Data records
== Segment start ==
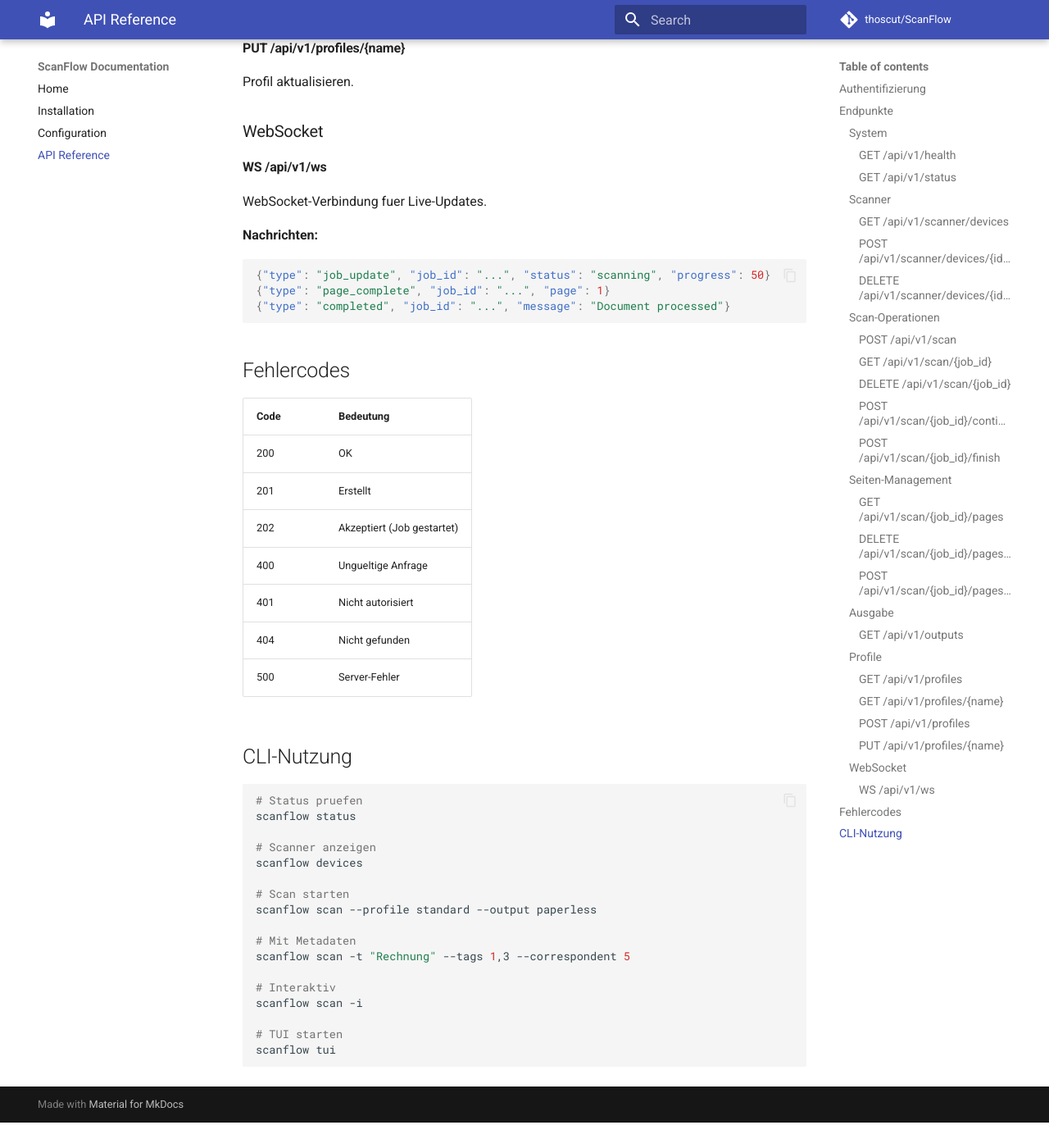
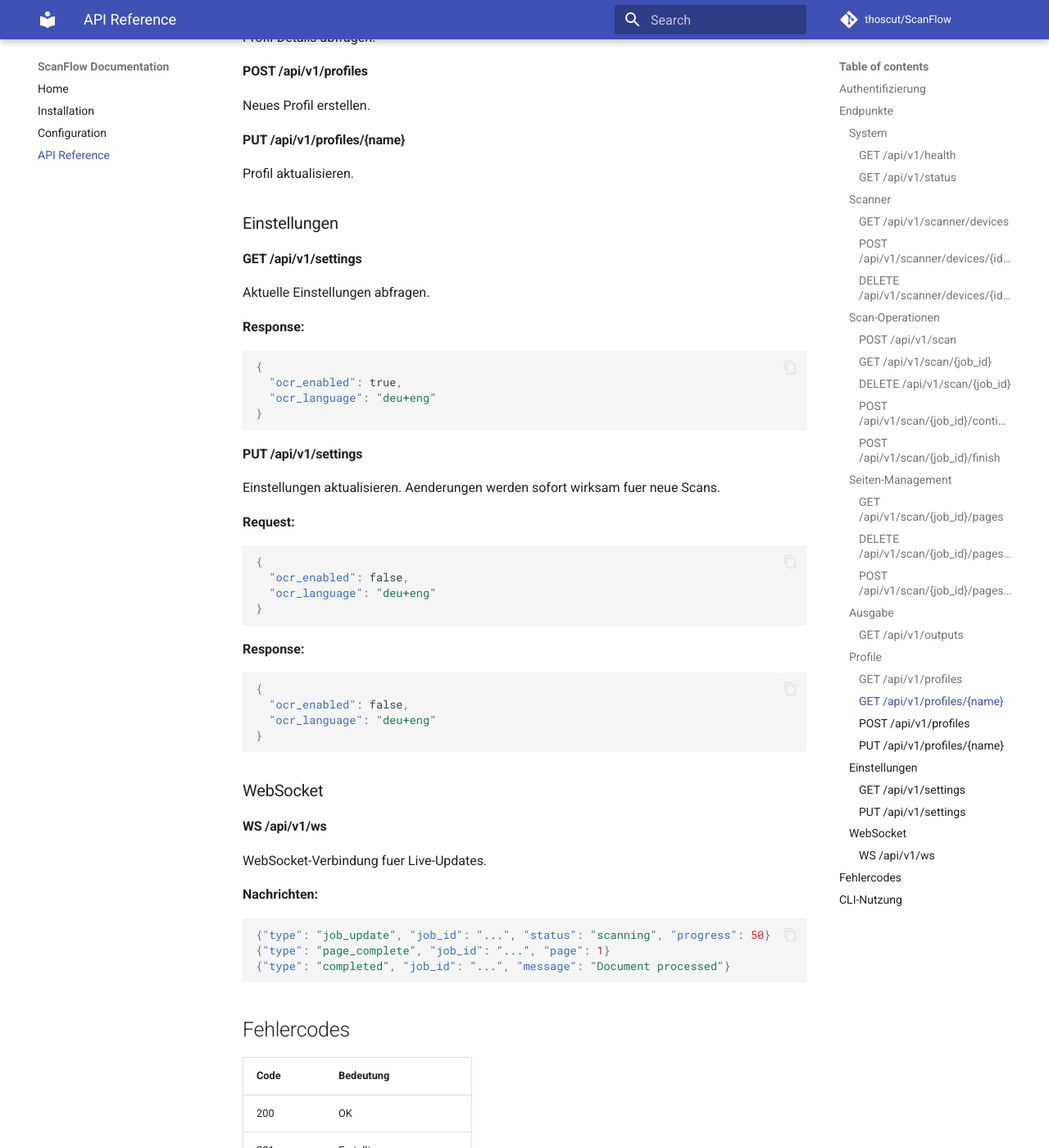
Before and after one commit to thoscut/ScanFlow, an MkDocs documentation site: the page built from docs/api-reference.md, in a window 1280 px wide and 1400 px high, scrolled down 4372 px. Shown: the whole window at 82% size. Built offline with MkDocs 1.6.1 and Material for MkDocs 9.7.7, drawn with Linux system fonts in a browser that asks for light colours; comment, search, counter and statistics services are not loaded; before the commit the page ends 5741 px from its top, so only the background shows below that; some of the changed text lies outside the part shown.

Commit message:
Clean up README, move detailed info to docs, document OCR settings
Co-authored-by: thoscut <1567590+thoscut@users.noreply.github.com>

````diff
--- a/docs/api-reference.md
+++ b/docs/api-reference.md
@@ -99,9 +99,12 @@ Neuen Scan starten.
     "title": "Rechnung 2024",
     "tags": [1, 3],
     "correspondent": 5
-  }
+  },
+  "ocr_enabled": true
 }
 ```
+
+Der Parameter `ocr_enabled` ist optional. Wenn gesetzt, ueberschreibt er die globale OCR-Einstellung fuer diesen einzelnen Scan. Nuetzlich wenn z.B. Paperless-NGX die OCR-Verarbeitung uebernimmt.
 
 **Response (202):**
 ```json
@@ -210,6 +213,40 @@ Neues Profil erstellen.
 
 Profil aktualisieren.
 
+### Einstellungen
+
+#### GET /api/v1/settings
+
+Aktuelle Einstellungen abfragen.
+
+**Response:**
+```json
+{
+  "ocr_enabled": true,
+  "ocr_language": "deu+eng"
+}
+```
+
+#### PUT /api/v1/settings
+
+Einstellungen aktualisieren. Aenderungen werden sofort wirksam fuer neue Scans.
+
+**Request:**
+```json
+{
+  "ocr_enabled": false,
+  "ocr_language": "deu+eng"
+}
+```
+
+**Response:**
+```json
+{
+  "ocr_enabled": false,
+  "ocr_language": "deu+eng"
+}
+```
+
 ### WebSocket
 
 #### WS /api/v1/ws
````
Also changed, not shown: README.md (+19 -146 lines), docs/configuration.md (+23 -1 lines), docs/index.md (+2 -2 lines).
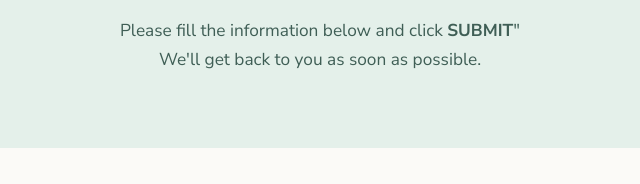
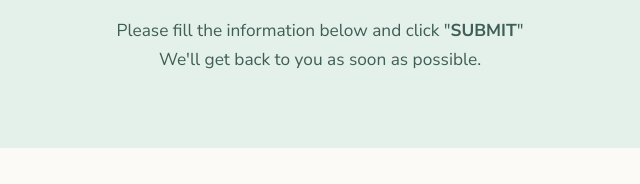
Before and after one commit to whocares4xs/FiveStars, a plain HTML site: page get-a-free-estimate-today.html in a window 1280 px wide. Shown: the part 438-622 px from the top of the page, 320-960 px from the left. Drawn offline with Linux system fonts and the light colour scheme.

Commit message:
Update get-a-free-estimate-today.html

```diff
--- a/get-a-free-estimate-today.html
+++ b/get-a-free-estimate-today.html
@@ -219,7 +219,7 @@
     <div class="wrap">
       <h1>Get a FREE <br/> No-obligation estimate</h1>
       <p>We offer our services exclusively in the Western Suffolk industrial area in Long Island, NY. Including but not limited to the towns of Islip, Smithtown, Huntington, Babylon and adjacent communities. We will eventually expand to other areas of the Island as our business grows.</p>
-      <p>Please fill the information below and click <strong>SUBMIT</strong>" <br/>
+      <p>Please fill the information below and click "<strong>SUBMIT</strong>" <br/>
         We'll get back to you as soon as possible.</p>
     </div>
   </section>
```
== Segment end ==
What this task involves
From the listing above, copy every line where the string "below" is found.

Response
Before and after one commit to thoscut/ScanFlow, an MkDocs documentation site: the page built from docs/api-reference.md, in a window 1280 px wide and 1400 px high, scrolled down 4372 px. Shown: the whole window at 82% size. Built offline with MkDocs 1.6.1 and Material for MkDocs 9.7.7, drawn with Linux system fonts in a browser that asks for light colours; comment, search, counter and statistics services are not loaded; before the commit the page ends 5741 px from its top, so only the background shows below that; some of the changed text lies outside the part shown.
-      <p>Please fill the information below and click <strong>SUBMIT</strong>" <br/>
+      <p>Please fill the information below and click "<strong>SUBMIT</strong>" <br/>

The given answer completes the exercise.